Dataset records
= = = = =
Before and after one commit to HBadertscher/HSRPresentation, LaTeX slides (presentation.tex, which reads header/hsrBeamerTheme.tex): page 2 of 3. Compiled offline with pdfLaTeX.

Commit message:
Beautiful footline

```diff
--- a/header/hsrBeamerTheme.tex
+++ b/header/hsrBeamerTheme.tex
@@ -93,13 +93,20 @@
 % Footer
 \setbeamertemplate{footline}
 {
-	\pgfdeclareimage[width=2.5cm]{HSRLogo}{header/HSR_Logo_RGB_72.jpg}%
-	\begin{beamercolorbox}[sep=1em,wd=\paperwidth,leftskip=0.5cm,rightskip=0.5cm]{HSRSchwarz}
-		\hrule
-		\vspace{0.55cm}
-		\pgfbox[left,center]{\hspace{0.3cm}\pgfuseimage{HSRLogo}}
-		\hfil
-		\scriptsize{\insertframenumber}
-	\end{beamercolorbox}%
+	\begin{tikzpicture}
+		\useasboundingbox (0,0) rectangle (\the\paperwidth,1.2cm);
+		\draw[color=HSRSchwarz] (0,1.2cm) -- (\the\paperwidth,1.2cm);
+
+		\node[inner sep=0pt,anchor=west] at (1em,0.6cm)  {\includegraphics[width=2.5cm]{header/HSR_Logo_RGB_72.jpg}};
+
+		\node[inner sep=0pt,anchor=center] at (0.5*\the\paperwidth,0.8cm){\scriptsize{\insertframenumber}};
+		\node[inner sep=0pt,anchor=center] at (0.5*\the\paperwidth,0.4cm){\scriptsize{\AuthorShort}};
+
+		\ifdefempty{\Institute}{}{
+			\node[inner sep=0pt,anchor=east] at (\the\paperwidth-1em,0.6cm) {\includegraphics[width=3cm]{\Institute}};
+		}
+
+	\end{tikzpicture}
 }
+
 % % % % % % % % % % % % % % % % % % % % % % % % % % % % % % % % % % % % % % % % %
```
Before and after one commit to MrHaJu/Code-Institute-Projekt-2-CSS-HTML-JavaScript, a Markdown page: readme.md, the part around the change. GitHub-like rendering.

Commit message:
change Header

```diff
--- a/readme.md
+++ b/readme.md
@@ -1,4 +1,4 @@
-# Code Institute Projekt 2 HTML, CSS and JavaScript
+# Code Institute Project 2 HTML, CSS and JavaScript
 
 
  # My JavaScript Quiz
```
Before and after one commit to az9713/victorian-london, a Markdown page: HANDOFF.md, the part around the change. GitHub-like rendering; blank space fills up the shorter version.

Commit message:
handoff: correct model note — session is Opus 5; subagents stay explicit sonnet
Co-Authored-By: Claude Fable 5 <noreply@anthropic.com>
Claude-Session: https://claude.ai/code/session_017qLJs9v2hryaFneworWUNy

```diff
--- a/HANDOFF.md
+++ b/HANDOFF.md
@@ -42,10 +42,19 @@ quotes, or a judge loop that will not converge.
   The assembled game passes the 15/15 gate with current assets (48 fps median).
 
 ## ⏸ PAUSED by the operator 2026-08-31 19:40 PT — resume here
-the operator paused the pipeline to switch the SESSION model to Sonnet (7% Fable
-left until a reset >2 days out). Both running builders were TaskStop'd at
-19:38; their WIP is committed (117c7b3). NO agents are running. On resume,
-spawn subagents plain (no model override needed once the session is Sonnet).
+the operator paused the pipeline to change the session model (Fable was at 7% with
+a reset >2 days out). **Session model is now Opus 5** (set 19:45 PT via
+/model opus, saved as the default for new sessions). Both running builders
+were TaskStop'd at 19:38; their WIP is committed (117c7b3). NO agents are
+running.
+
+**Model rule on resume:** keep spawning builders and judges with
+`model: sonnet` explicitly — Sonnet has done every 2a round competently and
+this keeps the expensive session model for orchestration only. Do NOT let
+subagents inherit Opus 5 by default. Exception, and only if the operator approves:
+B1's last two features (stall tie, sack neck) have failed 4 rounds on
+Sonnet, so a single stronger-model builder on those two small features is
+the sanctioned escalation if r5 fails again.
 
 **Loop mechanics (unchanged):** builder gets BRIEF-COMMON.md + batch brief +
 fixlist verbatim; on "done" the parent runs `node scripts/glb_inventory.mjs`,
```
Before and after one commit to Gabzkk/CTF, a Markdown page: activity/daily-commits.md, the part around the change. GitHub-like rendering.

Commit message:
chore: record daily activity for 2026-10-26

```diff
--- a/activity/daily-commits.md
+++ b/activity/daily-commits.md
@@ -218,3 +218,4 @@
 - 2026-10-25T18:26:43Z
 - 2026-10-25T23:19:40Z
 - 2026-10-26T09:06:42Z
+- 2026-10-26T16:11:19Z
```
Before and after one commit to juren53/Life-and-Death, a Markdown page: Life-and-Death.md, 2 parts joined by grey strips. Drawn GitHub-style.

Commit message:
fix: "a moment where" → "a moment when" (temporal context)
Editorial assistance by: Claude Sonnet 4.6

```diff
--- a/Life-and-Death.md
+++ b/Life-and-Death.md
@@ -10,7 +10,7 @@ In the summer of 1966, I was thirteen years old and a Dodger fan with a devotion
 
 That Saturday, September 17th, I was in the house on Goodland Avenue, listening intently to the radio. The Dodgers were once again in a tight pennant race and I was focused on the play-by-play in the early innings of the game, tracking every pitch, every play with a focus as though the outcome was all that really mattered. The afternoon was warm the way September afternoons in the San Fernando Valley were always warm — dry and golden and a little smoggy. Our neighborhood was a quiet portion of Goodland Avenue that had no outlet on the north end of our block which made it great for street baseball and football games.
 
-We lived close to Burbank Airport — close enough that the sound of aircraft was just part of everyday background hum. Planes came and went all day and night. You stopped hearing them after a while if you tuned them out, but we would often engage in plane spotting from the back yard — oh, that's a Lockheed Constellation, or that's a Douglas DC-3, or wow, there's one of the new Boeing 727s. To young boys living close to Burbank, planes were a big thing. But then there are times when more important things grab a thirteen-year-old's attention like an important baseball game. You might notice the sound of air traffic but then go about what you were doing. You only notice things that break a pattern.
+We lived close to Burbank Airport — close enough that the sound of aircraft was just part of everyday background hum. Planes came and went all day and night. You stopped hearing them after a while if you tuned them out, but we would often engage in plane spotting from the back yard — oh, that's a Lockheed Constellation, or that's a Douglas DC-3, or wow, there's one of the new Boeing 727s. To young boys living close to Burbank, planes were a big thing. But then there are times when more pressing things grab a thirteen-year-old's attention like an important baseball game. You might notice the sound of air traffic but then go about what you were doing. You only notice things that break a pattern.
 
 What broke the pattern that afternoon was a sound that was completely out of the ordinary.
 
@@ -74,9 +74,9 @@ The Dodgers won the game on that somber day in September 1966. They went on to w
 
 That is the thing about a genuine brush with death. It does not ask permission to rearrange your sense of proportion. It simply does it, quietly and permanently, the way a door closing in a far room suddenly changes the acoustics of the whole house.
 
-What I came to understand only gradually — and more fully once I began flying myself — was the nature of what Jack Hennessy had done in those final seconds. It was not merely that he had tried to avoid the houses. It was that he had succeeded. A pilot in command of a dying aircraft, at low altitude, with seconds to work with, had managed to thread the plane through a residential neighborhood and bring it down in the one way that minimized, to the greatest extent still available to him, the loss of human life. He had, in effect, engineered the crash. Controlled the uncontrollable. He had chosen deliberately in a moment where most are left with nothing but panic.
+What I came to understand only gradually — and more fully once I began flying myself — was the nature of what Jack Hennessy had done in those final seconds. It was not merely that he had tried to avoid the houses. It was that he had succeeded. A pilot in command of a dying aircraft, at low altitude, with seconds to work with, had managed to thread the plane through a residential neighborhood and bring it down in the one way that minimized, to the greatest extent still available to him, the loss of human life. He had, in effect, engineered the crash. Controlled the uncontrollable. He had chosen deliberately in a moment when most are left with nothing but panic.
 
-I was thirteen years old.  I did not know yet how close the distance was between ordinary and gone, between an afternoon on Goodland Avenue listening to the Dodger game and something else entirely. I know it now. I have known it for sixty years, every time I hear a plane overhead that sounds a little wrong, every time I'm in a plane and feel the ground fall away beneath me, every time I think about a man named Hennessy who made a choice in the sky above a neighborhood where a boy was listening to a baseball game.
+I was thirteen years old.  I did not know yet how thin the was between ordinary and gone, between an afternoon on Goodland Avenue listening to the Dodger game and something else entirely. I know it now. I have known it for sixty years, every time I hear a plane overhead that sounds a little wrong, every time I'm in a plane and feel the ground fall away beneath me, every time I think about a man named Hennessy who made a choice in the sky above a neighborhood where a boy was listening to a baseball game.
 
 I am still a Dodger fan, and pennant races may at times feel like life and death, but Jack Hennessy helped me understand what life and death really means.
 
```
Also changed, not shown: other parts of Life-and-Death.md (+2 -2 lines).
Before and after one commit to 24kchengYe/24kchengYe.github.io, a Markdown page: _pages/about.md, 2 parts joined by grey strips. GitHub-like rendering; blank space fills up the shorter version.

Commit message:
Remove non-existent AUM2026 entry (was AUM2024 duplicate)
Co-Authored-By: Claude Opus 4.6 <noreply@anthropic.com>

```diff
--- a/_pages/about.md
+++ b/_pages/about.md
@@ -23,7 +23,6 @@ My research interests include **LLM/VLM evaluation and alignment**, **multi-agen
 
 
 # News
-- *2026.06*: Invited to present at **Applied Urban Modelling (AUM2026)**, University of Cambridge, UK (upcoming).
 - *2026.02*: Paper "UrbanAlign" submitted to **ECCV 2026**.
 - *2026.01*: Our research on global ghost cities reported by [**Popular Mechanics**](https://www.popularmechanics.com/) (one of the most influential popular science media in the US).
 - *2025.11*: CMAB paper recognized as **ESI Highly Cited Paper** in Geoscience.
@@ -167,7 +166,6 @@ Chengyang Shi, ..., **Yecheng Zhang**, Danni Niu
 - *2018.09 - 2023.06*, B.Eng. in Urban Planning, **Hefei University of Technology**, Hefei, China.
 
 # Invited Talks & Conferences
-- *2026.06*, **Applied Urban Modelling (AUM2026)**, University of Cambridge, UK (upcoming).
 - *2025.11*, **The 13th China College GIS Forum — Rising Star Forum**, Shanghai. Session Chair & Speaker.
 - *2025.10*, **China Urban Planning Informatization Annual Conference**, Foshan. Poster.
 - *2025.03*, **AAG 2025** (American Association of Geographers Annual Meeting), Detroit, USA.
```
= = = = =
WHAT YOU WILL DO: When a line in the records above contains the word "Authored", copy it.

SOLUTION TO THE PROBLEM:
Co-Authored-By: Claude Fable 5 <noreply@anthropic.com>
Co-Authored-By: Claude Opus 4.6 <noreply@anthropic.com>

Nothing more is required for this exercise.